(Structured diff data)
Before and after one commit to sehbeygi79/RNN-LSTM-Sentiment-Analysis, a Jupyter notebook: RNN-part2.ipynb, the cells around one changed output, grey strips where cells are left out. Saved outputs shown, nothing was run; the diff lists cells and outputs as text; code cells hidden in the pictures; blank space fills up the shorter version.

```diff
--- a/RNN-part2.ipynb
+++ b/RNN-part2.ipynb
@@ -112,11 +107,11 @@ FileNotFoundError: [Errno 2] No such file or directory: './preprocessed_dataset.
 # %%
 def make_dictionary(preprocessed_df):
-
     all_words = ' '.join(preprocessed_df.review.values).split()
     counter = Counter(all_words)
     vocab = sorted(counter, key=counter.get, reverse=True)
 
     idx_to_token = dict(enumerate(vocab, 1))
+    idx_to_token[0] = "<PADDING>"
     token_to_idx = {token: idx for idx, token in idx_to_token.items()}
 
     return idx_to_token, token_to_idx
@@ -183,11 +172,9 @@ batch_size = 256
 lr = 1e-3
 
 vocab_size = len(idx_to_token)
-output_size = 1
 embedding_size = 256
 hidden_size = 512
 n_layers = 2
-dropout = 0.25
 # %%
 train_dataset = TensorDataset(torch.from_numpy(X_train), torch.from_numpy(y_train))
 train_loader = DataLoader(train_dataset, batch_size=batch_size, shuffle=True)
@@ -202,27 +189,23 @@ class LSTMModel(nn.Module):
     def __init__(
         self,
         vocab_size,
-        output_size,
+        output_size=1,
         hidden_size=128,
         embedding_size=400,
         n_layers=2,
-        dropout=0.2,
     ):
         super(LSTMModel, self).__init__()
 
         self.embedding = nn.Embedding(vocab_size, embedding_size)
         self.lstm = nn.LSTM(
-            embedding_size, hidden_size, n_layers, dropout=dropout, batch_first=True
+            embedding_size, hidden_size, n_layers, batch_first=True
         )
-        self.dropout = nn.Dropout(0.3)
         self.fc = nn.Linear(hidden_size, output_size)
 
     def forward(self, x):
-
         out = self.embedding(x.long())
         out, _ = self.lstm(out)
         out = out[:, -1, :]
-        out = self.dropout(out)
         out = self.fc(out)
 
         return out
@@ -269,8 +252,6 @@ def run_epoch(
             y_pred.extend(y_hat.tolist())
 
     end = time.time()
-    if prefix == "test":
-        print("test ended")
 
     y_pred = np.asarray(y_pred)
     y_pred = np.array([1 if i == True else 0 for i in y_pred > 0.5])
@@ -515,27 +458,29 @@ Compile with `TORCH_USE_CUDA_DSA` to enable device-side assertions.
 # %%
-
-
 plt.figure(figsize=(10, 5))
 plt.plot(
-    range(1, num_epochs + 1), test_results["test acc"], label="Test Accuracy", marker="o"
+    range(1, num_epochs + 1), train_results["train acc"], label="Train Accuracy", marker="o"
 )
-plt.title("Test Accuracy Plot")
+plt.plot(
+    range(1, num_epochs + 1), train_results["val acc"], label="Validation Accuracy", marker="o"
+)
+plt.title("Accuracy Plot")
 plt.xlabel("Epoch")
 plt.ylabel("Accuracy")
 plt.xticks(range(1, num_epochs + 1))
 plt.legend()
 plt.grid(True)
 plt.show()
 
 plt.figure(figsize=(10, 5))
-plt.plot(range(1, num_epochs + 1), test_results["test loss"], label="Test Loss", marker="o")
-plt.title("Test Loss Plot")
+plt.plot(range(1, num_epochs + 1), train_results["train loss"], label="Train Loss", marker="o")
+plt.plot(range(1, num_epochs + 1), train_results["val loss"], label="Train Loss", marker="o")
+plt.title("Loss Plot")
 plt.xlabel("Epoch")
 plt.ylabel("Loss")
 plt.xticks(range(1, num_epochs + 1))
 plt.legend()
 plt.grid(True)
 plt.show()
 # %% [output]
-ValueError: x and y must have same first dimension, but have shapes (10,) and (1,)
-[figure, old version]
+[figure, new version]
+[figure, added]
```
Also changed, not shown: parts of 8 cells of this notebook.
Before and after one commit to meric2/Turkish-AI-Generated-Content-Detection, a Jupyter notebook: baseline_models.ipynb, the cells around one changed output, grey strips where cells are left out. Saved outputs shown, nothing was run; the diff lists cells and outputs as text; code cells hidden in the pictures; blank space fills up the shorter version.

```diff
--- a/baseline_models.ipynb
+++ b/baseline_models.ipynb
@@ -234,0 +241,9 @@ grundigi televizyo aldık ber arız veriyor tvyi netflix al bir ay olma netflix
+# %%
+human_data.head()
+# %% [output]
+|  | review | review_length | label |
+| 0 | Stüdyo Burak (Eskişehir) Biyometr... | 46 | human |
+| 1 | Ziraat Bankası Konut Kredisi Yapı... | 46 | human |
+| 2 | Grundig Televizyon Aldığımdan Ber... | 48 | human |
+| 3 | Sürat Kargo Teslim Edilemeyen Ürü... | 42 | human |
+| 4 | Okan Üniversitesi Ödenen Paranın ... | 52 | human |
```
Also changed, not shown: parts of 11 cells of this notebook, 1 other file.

» TRY IT
This exercise calls for the entries to be restated exactly.

» RESPONSE TO THE EXERCISE
Before and after one commit to sehbeygi79/RNN-LSTM-Sentiment-Analysis, a Jupyter notebook: RNN-part2.ipynb, the cells around one changed output, grey strips where cells are left out. Saved outputs shown, nothing was run; the diff lists cells and outputs as text; code cells hidden in the pictures; blank space fills up the shorter version.

```diff
--- a/RNN-part2.ipynb
+++ b/RNN-part2.ipynb
@@ -112,11 +107,11 @@ FileNotFoundError: [Errno 2] No such file or directory: './preprocessed_dataset.
 # %%
 def make_dictionary(preprocessed_df):
-
     all_words = ' '.join(preprocessed_df.review.values).split()
     counter = Counter(all_words)
     vocab = sorted(counter, key=counter.get, reverse=True)
 
     idx_to_token = dict(enumerate(vocab, 1))
+    idx_to_token[0] = "<PADDING>"
     token_to_idx = {token: idx for idx, token in idx_to_token.items()}
 
     return idx_to_token, token_to_idx
@@ -183,11 +172,9 @@ batch_size = 256
 lr = 1e-3
 
 vocab_size = len(idx_to_token)
-output_size = 1
 embedding_size = 256
 hidden_size = 512
 n_layers = 2
-dropout = 0.25
 # %%
 train_dataset = TensorDataset(torch.from_numpy(X_train), torch.from_numpy(y_train))
 train_loader = DataLoader(train_dataset, batch_size=batch_size, shuffle=True)
@@ -202,27 +189,23 @@ class LSTMModel(nn.Module):
     def __init__(
         self,
         vocab_size,
-        output_size,
+        output_size=1,
         hidden_size=128,
         embedding_size=400,
         n_layers=2,
-        dropout=0.2,
     ):
         super(LSTMModel, self).__init__()
 
         self.embedding = nn.Embedding(vocab_size, embedding_size)
         self.lstm = nn.LSTM(
-            embedding_size, hidden_size, n_layers, dropout=dropout, batch_first=True
+            embedding_size, hidden_size, n_layers, batch_first=True
         )
-        self.dropout = nn.Dropout(0.3)
         self.fc = nn.Linear(hidden_size, output_size)
 
     def forward(self, x):
-
         out = self.embedding(x.long())
         out, _ = self.lstm(out)
         out = out[:, -1, :]
-        out = self.dropout(out)
         out = self.fc(out)
 
         return out
@@ -269,8 +252,6 @@ def run_epoch(
             y_pred.extend(y_hat.tolist())
 
     end = time.time()
-    if prefix == "test":
-        print("test ended")
 
     y_pred = np.asarray(y_pred)
     y_pred = np.array([1 if i == True else 0 for i in y_pred > 0.5])
@@ -515,27 +458,29 @@ Compile with `TORCH_USE_CUDA_DSA` to enable device-side assertions.
 # %%
-
-
 plt.figure(figsize=(10, 5))
 plt.plot(
-    range(1, num_epochs + 1), test_results["test acc"], label="Test Accuracy", marker="o"
+    range(1, num_epochs + 1), train_results["train acc"], label="Train Accuracy", marker="o"
 )
-plt.title("Test Accuracy Plot")
+plt.plot(
+    range(1, num_epochs + 1), train_results["val acc"], label="Validation Accuracy", marker="o"
+)
+plt.title("Accuracy Plot")
 plt.xlabel("Epoch")
 plt.ylabel("Accuracy")
 plt.xticks(range(1, num_epochs + 1))
 plt.legend()
 plt.grid(True)
 plt.show()
 
 plt.figure(figsize=(10, 5))
-plt.plot(range(1, num_epochs + 1), test_results["test loss"], label="Test Loss", marker="o")
-plt.title("Test Loss Plot")
+plt.plot(range(1, num_epochs + 1), train_results["train loss"], label="Train Loss", marker="o")
+plt.plot(range(1, num_epochs + 1), train_results["val loss"], label="Train Loss", marker="o")
+plt.title("Loss Plot")
 plt.xlabel("Epoch")
 plt.ylabel("Loss")
 plt.xticks(range(1, num_epochs + 1))
 plt.legend()
 plt.grid(True)
 plt.show()
 # %% [output]
-ValueError: x and y must have same first dimension, but have shapes (10,) and (1,)
-[figure, old version]
+[figure, new version]
+[figure, added]
```
Also changed, not shown: parts of 8 cells of this notebook.
Before and after one commit to meric2/Turkish-AI-Generated-Content-Detection, a Jupyter notebook: baseline_models.ipynb, the cells around one changed output, grey strips where cells are left out. Saved outputs shown, nothing was run; the diff lists cells and outputs as text; code cells hidden in the pictures; blank space fills up the shorter version.

```diff
--- a/baseline_models.ipynb
+++ b/baseline_models.ipynb
@@ -234,0 +241,9 @@ grundigi televizyo aldık ber arız veriyor tvyi netflix al bir ay olma netflix
+# %%
+human_data.head()
+# %% [output]
+|  | review | review_length | label |
+| 0 | Stüdyo Burak (Eskişehir) Biyometr... | 46 | human |
+| 1 | Ziraat Bankası Konut Kredisi Yapı... | 46 | human |
+| 2 | Grundig Televizyon Aldığımdan Ber... | 48 | human |
+| 3 | Sürat Kargo Teslim Edilemeyen Ürü... | 42 | human |
+| 4 | Okan Üniversitesi Ödenen Paranın ... | 52 | human |
```
Also changed, not shown: parts of 11 cells of this notebook, 1 other file.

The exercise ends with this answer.